To George Galloway, we are not included: he sees us as useful receptacles. I find this repulsive. Owen Jones plainly doesn’t: he watched. (I have no idea who did and who didn’t, and I’m not prejudging those who did: everyone decides for themselves what their levels of repulsion are.)
But this is also a far more serious issue than any question of Galloway dressing up as a cat on CBB, or any comments he may have made about the Arab dictators whom – as Jones rightly notes – he may have praised but “hasn’t sold them arms, funded them or even been paid by them”. George Galloway’s indifference to women is epitomised by his failure to speak with the leader of his party after she had condemned his rape-apologist comments. If Galloway thinks so little of women he can’t even bring himself to treat the leader of his own party as someone whose opinion he has to treat with respect, what do we make of his mouthing lefty views?
To everyone who understands it is profoundly insulting and disquieting even to discuss if women are included in the lefty vision of social justice, if it can even be a point for discussion that social justice can be accomplished as a men-only goal – well, to those of us on that side, it is impossible to bring up George Galloway the rape apologist without noting that whatever Galloway says about social justice issues, he’s a sexist man who thinks social justice is for men: nothing he says should be taken seriously, no matter how good an orator he may be.
And this, I think, is what Owen Jones simply doesn’t get. Why should he? He is included in Galloway’s vision of social justice: he is not, to Galloway, merely a receptacle whose views on use needn’t be consulted. Owen Jones was free to enjoy Galloway’s rhetoric on Thursday night: I was not. I was repulsed.
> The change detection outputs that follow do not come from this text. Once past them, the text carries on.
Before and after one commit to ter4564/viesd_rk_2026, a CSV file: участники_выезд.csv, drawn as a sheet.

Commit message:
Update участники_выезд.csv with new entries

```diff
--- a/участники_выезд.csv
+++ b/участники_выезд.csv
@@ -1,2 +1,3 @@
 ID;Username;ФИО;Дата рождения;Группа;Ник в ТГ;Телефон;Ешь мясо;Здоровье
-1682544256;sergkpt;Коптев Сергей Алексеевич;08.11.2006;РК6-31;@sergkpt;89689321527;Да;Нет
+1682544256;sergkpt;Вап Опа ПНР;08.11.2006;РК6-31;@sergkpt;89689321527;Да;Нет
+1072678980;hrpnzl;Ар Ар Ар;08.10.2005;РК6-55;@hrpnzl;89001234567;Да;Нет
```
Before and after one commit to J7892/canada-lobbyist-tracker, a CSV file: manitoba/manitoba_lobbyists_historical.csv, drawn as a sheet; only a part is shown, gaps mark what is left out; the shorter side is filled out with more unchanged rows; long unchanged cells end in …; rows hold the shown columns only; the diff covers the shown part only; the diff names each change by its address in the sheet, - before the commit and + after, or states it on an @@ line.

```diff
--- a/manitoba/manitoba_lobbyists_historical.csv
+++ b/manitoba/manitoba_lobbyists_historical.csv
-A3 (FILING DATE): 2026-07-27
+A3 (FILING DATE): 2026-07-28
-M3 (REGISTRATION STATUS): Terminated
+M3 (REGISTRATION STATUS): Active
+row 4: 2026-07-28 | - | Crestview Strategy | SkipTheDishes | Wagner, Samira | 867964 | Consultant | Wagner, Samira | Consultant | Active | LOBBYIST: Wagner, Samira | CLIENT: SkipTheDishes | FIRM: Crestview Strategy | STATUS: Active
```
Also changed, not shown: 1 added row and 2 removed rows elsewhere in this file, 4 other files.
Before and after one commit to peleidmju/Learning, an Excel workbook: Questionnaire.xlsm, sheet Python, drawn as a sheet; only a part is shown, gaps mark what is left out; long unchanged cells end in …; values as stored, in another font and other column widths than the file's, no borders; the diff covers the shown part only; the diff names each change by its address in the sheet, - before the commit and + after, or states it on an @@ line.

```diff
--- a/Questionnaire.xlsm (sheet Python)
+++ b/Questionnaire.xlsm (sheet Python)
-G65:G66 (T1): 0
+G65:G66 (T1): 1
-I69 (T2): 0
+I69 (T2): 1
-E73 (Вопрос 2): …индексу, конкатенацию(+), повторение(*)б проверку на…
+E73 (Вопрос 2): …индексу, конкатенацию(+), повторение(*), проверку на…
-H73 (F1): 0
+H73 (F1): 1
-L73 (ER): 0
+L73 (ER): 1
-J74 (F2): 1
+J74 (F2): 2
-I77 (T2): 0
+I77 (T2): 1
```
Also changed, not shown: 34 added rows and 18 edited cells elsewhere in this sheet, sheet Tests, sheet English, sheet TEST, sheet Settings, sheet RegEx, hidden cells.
(I have stood in enough peace demos in 2003 when Galloway was an invited speaker to know that however good an orator George Galloway is when he assumes he is speaking to his equals – US Congress, Parliament, David Dimbleby – he is an appallingly dull speaker when talking over our heads.)